While living in Pitt County, North Carolina, Doctor Thigpen was married to Miss Sophie Stancill, a daughter of Henry Stancill, a farmer of the slaveholding class. Mrs. Thigpen died near Ledbetter, Texas, in 1871, the mother of Anna, the wife of W. B. Gannt, of Ledbetter, Texas; Louisa, who died near Ledbetter in 1913, as Mrs. Wint Gannt; Job, of this notice; and Claudie, who is the wife of J. C. Gillespie, of Carmine. Doctor Thigpen married for his second wife Mrs. Martha Sutton, who bore no children and passed away some ten years before the death of her husband.

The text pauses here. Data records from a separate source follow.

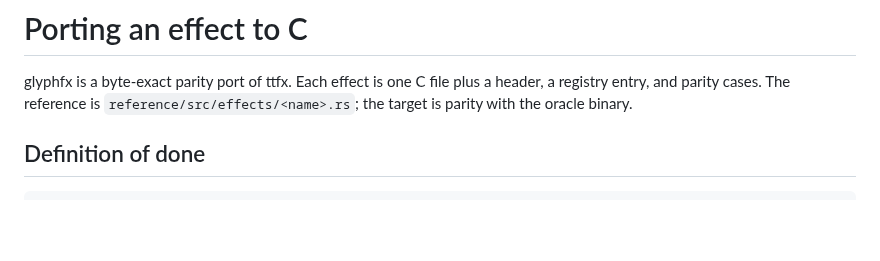
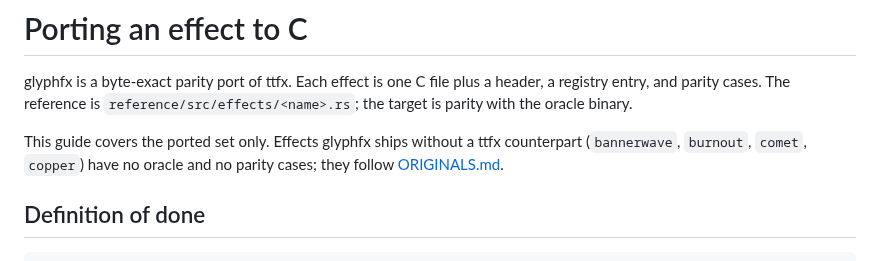
Before and after one commit to blackopsrepl/glyphfx, a Markdown page: docs/PORTING.md, the part around the change. GitHub-like rendering; blank space fills up the shorter version.

```diff
--- a/docs/PORTING.md
+++ b/docs/PORTING.md
@@ -3,6 +3,10 @@
 glyphfx is a byte-exact parity port of ttfx. Each effect is one C file plus a
 header, a registry entry, and parity cases. The reference is
 `reference/src/effects/<name>.rs`; the target is parity with the oracle binary.
+
+This guide covers the ported set only. Effects glyphfx ships without a ttfx
+counterpart (`bannerwave`, `burnout`, `comet`, `copper`) have no oracle and no
+parity cases; they follow [ORIGINALS.md](ORIGINALS.md).
 
 ## Definition of done
 
```
Also changed, not shown: README.md (+19 -1 lines), docs/ORIGINALS.md (added, +122 -0 lines), docs/effects/bannerwave.gif (added), docs/effects/burnout.gif (added), docs/effects/comet.gif (added), docs/effects/copper.gif (added), 2 other files.
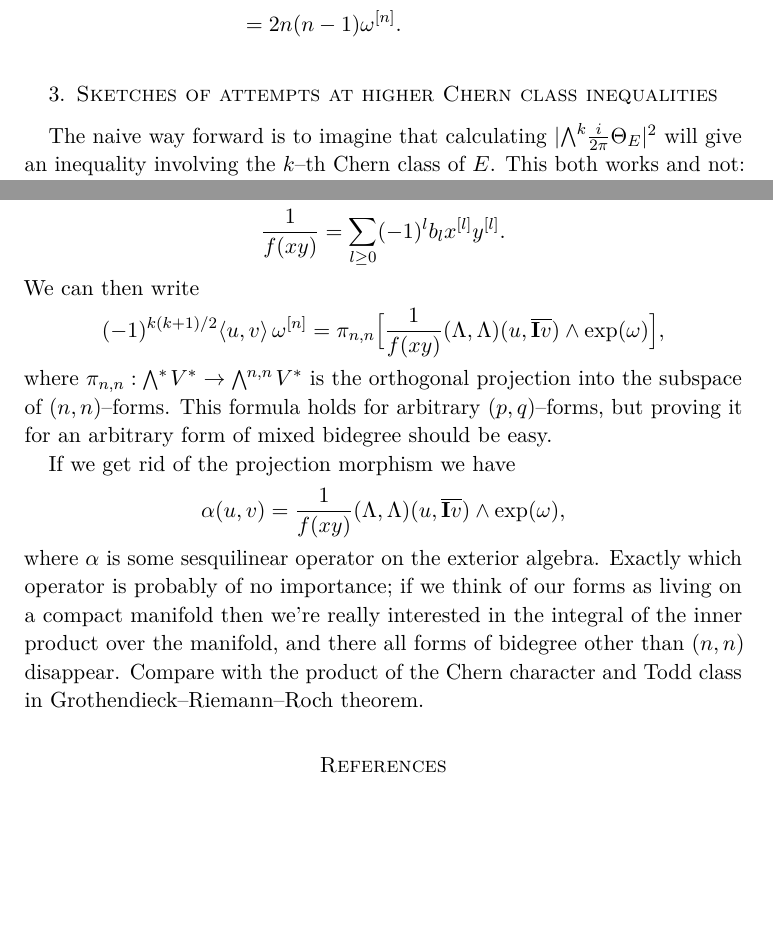
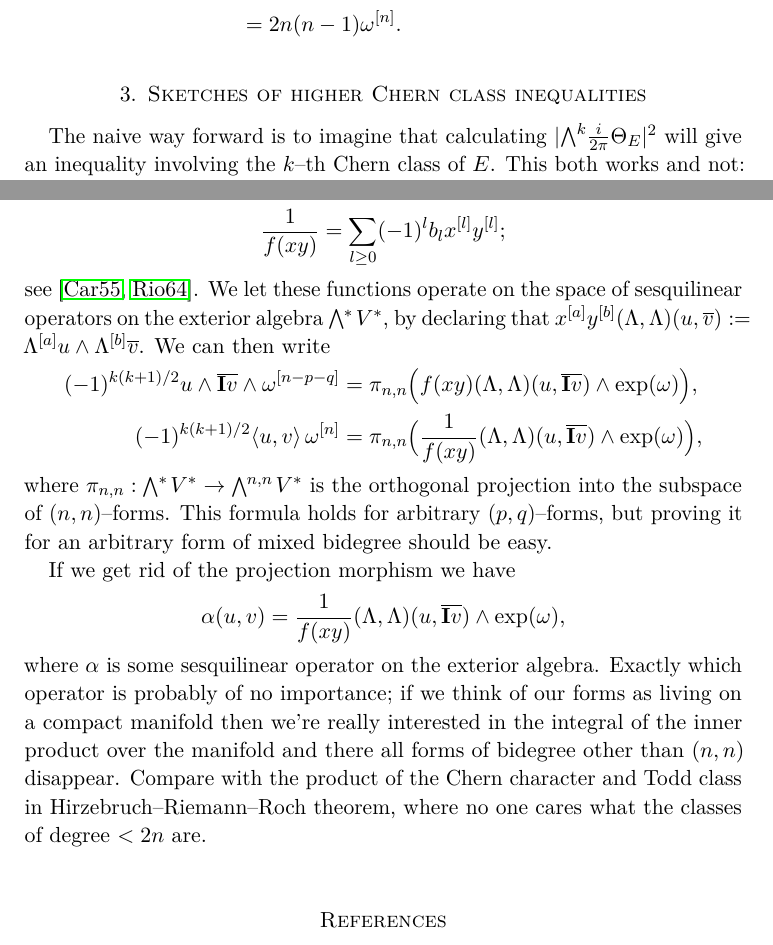
Before and after one commit to gunnihinn/chern-class-inequalities, a LaTeX paper (cci.tex): two parts of pages 11 and 12 of 13, joined at a grey line, cut so that both start at the same text, the shorter picture padded with empty space. Compiled offline with pdfLaTeX.

Commit message:
Merged devel into master

```diff
--- a/cci.tex
+++ b/cci.tex
@@ -15,8 +15,7 @@
 
 \setstretch{1.1}
 
-\author{Gunnar \TH\'or Magn\'usson}
-\title{Sketches of higher\\ Chern class inequalities}
+\title{Higher Chern class inequalities}
 
 \def\^#1{^{[#1]}}
 \def\bw#1{\bigwedge{}^{\mkern-5mu #1}\mkern2mu}
@@ -905,7 +906,7 @@ Let $\omega$ be the Fubini--Study metric on $\PP^n$.  Then $c_k = (-1)^k
 
 
 
-\section{Sketches of attempts at higher Chern class inequalities}
+\section{Sketches of higher Chern class inequalities}
 
 
 The naive way forward is to imagine that calculating $\lvert \bigwedge^k\!
@@ -978,17 +979,29 @@ f(z) = J_0(2\sqrt z) = \sum_{m\geq0} (-1)^m \frac{1}{m!^2} z^m.
 $$
 This is a Bessel function of the first kind and if we set $z = xy$ and look at its reciproque we find
 $$
-\frac{1}{f(xy)} = \sum_{l\geq 0} (-1)^l b_l x\^l y\^l.
+\frac{1}{f(xy)} = \sum_{l\geq 0} (-1)^l b_l x\^l y\^l;
 $$
-We can then write
+see \cite{Carlitz,Riordan}.  We let these functions operate on the space
+of sesquilinear operators on the exterior algebra $\bw{*} V^*$, by
+declaring that $x\^a y\^b(\Lambda, \Lambda)(u,\overline v) := \Lambda\^a u
+\wedge \Lambda\^b \overline v$. We can then write
 $$
+\eqalign{
+(-1)^{k(k+1)/2} u \wedge \overline{\I v} \wedge \omega\^{n-p-q}
+    &=
+    \pi_{n,n}\Bigl(
+    f(xy)(\Lambda,\Lambda)(u,\overline{\I v})
+    \wedge \exp(\omega)
+    \Bigr),
+    \cr
 (-1)^{k(k+1)/2}
 \la u,v \ra \, \omega\^n
-=
-\pi_{n,n}\Bigl[
+&=
+\pi_{n,n}\Bigl(
 \frac{1}{f(xy)}(\Lambda,\Lambda)(u,\overline{\I v})
 \wedge \exp(\omega)
-\Bigr],
+\Bigr),
+}
 $$
 where $\pi_{n,n} : \bw{*} V^* \to \bw{n,n} V^*$ is the orthogonal
 projection into the subspace of $(n,n)$--forms. This formula holds for
@@ -1005,9 +1018,10 @@ $$
 where $\alpha$ is some sesquilinear operator on the exterior algebra.
 Exactly which operator is probably of no importance; if we think of our
 forms as living on a compact manifold then we're really interested in
-the integral of the inner product over the manifold, and there all forms
+the integral of the inner product over the manifold and there all forms
 of bidegree other than $(n,n)$ disappear. Compare with the product of
-the Chern character and Todd class in Grothendieck--Riemann--Roch theorem.
+the Chern character and Todd class in Hirzebruch--Riemann--Roch theorem,
+where no one cares what the classes of degree $< 2n$ are.
 
 
 \bibliographystyle{amsalpha}
```
Also changed, not shown: cci.tex (6 more changed lines).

Job Thigpen secured his education in the public schools in the vicinity of his home near Ledbetter, and during the years 1887 and 1888 completed his education training in a school at Greenville, North Carolina. In 1891 he prepared himself for a business career by taking a full course at Hill's Business College, at Waco, Texas, from which he secured his diploma. Prior to this he had been working for the Houston & Texas Central Railroad as operator at Carmine, and on completing his education resumed his duties, subsequently becoming agent for the express company here, and in 1898 succeeding his father as station agent for the railroad company. in matters outside of his railroad work, and in connection with the development of the affairs of Carmine, Mr. Thigpen was one of the organizers of the Carmine State Bank and was its president from its inception. It is one of the substantial institutions of this part of the state, and under Mr. Thigpen's able direction constantly secured an increase in the volume of its business. He also gave his financial support to the movement which led to the location of the creamery, of which he was a stockholder, and identified himself with the promotion of the Carmine Cotton Oil and Manufacturing Company, an important and prosperous industry, of which he was president. As a builder of the town he erected the chief residence of the place, one which would do credit to a county seat, where he entertained the traveling public in a hospitable manner. Mr. Thigpen was consul commander of the Woodmen of the World and represented his lodged in the State Camp. Like his father, he was physically a large man and showed in his appearance his love of out-door life.

On January 20, 1901, Mr. Thigpen was united in marriage at Carmine, with Miss Mary Froehner, a daughter of William Froehner, a farmer of Gonzales, Texas, and a German by birth. Mrs. Froehner was formerly Miss Johanna Giese and was also born in Germany, but reared at Round Top, Texas. Mr. and Mrs. Froehner were the following children: Walter; William; Otto; Benjamin; John, Edwin; Mrs. Thigpen; Mrs. Amanda Stulken, of Brenham; Mrs. Emma Muenchler, of Gonzales, and Mrs. Erna Lindemann, of Cost, Texas, twin sisters; and Miss Lydia Froehner, of Cost. Mr. and Mrs. Thigpen became the parents of two children: Benjamin Jackson and Ineeda.pp. 1862–1864.

Thanks to Debbie Hanson for her help in getting these biographies online!